When he got the call from Habitat, Adier remembers laughing. He knew as soon as he saw the phone that it was really happening. He was going to have a forever home.
Before coming to Tucson, Adier and Emelde came from Burundi. They remember how there was much civil unrest in their home country, and Adier and his family lived in refugee camps for over 33 years before coming to the US. There was no permanent shelter and the food was limited and always the same.
So it was a huge relief when Adier and Emelde were able to immigrate with their son Pascal, and after moving to the United States they had their second child, Hope. They have now been living in Tucson for 11 years.
When Adier speaks about his children, he wants them to follow their passion. He says he does not wish to control them, but instead, “I make time to just take care of my family.”
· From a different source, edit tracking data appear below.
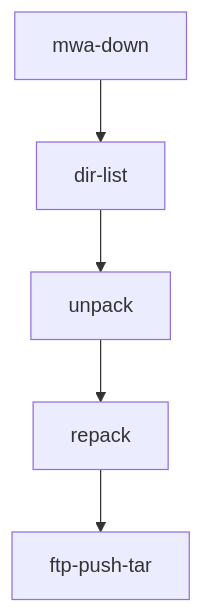
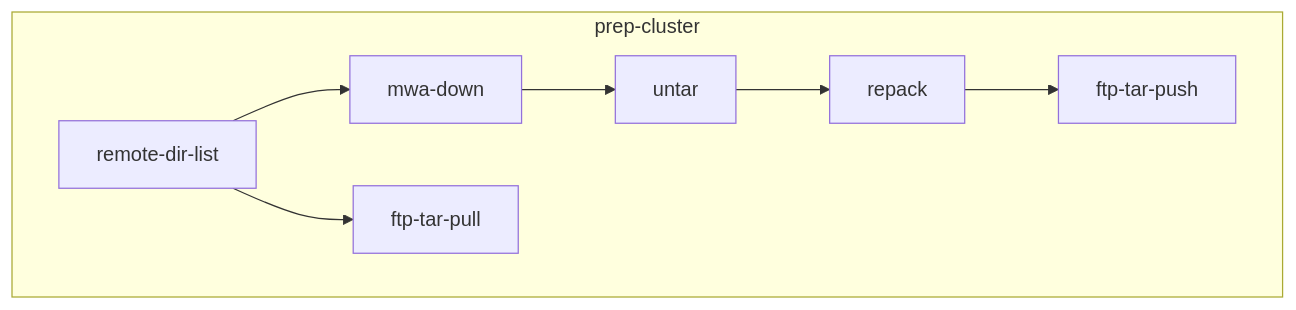
Before and after one commit to kaichao/app-mwa: the third of 4 diagrams in README.md, drawn with Mermaid. The commit also changed other lines of this file and 5 other files, not shown here.

Commit message:
Re-adjust the pipeline to cluster-tar-pull, local-tar-pull, and fits-redist.

````diff
--- a/README.md
+++ b/README.md
@@ -235,9 +237,19 @@
 ```mermaid
 
-flowchart TB
-  mwa-down --> dir-list
-  dir-list --> unpack
-  unpack --> repack
-  repack --> ftp-push-tar
+flowchart TD
+  remote-dir-list --> mwa-down
+  remote-dir-list --> ftp-tar-pull
+  mwa-down --> untar
+  untar --> repack
+  repack --> ftp-tar-push
+
+  subgraph prep-cluster
+    remote-dir-list
+    ftp-tar-pull
+    mwa-down
+    untar
+    repack
+    ftp-tar-push
+  end
 
 ```
````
Sixteen-year-old Pascal enjoys riding dirtbikes and dreams of one day becoming a mechanic or working with computers or technology. He shares about a go-kart he and his friends spend time fixing up together, and it makes Adier and Emelde smile. When asked what his own dreams are, Adier replies, “If I have the house – then I’ve started already. To have my dream.”
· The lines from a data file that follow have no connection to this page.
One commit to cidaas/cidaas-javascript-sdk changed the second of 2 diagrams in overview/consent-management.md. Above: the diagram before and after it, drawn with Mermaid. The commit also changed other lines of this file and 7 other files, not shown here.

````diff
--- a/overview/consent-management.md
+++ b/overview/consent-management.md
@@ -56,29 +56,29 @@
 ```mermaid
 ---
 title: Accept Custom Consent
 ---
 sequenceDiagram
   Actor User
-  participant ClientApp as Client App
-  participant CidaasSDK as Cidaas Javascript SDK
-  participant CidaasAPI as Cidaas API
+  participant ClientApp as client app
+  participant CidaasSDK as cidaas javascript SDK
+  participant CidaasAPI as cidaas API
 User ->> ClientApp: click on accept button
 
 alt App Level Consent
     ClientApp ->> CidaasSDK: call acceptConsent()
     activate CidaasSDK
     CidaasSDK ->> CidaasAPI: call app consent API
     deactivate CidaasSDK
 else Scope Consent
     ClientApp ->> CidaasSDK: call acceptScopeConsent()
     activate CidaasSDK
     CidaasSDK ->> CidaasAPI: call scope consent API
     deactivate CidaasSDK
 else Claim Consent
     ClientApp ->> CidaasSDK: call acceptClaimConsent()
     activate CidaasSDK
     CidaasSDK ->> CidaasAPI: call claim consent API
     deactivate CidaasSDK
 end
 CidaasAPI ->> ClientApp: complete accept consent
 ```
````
Adier, Emelde, and their family have found a very strong community here in Tucson with other refugee families. Their Pastor, John Taburuka, is a recent Habitat Homeowner – and that’s how Adier found out about Habitat. He considered other purchase options, but liked the structure and community that Habitat creates and how it is the best option for his family in the long term with the best results.
“I wish to have my own house,” Adier says, “because when you get your own house, you can live more. You can say, ‘This is my house,’ and nobody is going to say, ‘Get out.’”
After renting the same house for 7 years, Adier is excited to be putting down roots in a home that his family can share for generations. He is looking forward to teaching his children how to help take care of their Habitat home, so they can become successful homeowners themselves one day.
When asked what home means to him, Pascal says, “Home is a place you can make your own, a place you feel comfortable.”
Adier smiled and nodded, saying, “Exactly. Exactly how he said.”